- Crockpot Creamed Corn
Did you make this recipe?
Let me know what you thought with a comment and rating below. You can also take a picture and tag me on Instagram @houseofnasheats or share it on the Pinterest pin so I can see.
Southern Cornbread Dressing
- 1 loaf crusty french bread cut into small cubes (about 6-8 cups), and dried
- 1 cornbread (8x8 pan) cut into small cubes and dried
- 8 tablespoons butter divided
- 1 onion, medium chopped
- 4 celery ribs chopped
- 2 cloves garlic minced
- 4 cups chicken broth
- ½ teaspoon dried basil
- ½ teaspoon dried thyme
- ½ teaspoon dried sage
- 1 Tablespoon fresh rosemary chopped
- ½ cup fresh flat Italian parsley leaves chopped
- 2 eggs
- 2 teaspoons salt
- ½ teaspoon freshly ground black pepper
- Slice the french bread and cornbread into bite-size cubes and let them sit out for 1-2 days in a single layer on a baking sheet to dry out.
- Preheat oven to 350 degrees F.
- Melt 4 tablespoons of the butter in a large skillet over medium heat. Add the onion and celery and cook for 4-5 minutes until softened. Add the garlic and cook for an additional 30 seconds.
- Add the chicken broth, basil, thyme, sage, rosemary, and parsley to the vegetables. Bring to a simmer.
- In a separate bowl, melt the remaining butter, then add the eggs, salt, and pepper, and beat until combined.
- Combine the dried bread cubes in a very large bowl and drizzle with the egg mixture.
- Begin to add the warm broth mixture to the dried bread, a little at a time. Toss lightly so that everything gets evenly moistened. You may not need all the broth. Stop adding liquid if the dressing starts getting mushy.
- Transfer the dressing to a large 9x13-inch baking dish, then bake uncovered for 25-30 minutes until hot all the way through and golden brown on top.
- I always use my favorite cornbread recipe. But if you have a cornbread recipe you prefer, go ahead and use that!
- If you don't have time to let the bread dry out in advance, just bake in a 250 degree F oven for 30-45 minutes until dry. Be sure to toss every 10 minutes.
- You can assemble the dressing up to 1 day in advance and keep in the fridge. You may need to increase the bake time by about 10 minutes or so, though, since the dressing will be going into the oven cold.

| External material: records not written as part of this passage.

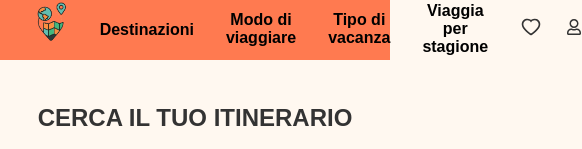
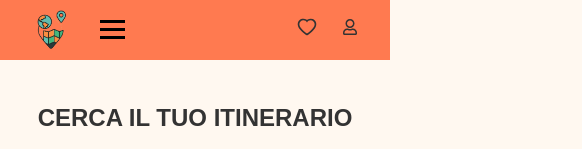
Before and after one commit to develhope/web-eveing2-team2-Project-1, a React (Vite) app: page / in a window 390 px wide. Shown: the top 149 px of the page, 582 px wide, since content can reach past the window. Built offline with nearby package versions, Linux system fonts and the light colour scheme.

Commit message:
responsive e toggle menu navbar

```diff
--- a/src/components/Navbar/Navbar.css
+++ b/src/components/Navbar/Navbar.css
@@ -80,3 +80,58 @@
 .navdropdown-menu li:hover {
   background-color: #ffe1d3;
 }
+
+/* --- HAMBURGER ICON --- */
+.hamburger {
+  display: none;
+  flex-direction: column;
+  cursor: pointer;
+  gap: 5px;
+}
+
+.bar {
+  width: 25px;
+  height: 3px;
+  background-color: black;
+  transition: all 0.3s ease;
+}
+
+.bar.open:nth-child(1) {
+  transform: rotate(45deg) translate(5px, 5px);
+}
+
+.bar.open:nth-child(2) {
+  opacity: 0;
+}
+
+.bar.open:nth-child(3) {
+  transform: rotate(-45deg) translate(5px, -5px);
+}
+
+/* --- MEDIA QUERY per dispositivi mobili --- */
+@media screen and (max-width: 900px) {
+  .nav-menu {
+    display: none;
+    position: absolute;
+    top: 60px;
+    left: 0;
+    flex-direction: column;
+    width: 100%;
+    background-color: #ff7a50;
+    padding: 1rem 0;
+    z-index: 100;
+  }
+
+  .nav-menu.active {
+    display: flex;
+  }
+
+  .nav-menu .navdropdown {
+    text-align: center;
+  }
+
+  .hamburger {
+    display: flex;
+    margin-top: 10px;
+  }
+}
--- a/src/components/Navbar/Navbar.jsx
+++ b/src/components/Navbar/Navbar.jsx
@@ -5,6 +5,7 @@
 
 function Navbar() {
   const [activeMenu, setActiveMenu] = useState(null);
+  const [mobileOpen, setMobileOpen] = useState(false); // <--- nuovo stato
 
   const handleOpenMenuClick = (menuName) => {
     if (activeMenu === menuName) {
@@ -14,12 +15,24 @@
     }
   };
 
+  const toggleMobileMenu = () => {
+    setMobileOpen(!mobileOpen);
+  };
+
   return (
     <nav className="navbar">
       <div className="left-section">
         <img src="/immagini/logo.png" alt="logo" className="logo" />
 
-        <div className="nav-menu">
+        {/* HAMBURGER ICON visibile solo su mobile */}
+        <div className="hamburger" onClick={toggleMobileMenu}>
+          <span className={mobileOpen ? "bar open" : "bar"}></span>
+          <span className={mobileOpen ? "bar open" : "bar"}></span>
+          <span className={mobileOpen ? "bar open" : "bar"}></span>
+        </div>
+
+        {/* MENU PRINCIPALE */}
+        <div className={`nav-menu ${mobileOpen ? "active" : ""}`}>
           <Navdropdown
             items={[
               "Islanda",
```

- The cornbread dressing can be frozen up to 3-4 weeks in advance, then thawed in the fridge overnight before baking.
This post was originally published in November, 2019. The photos and content were updated in October, 2022.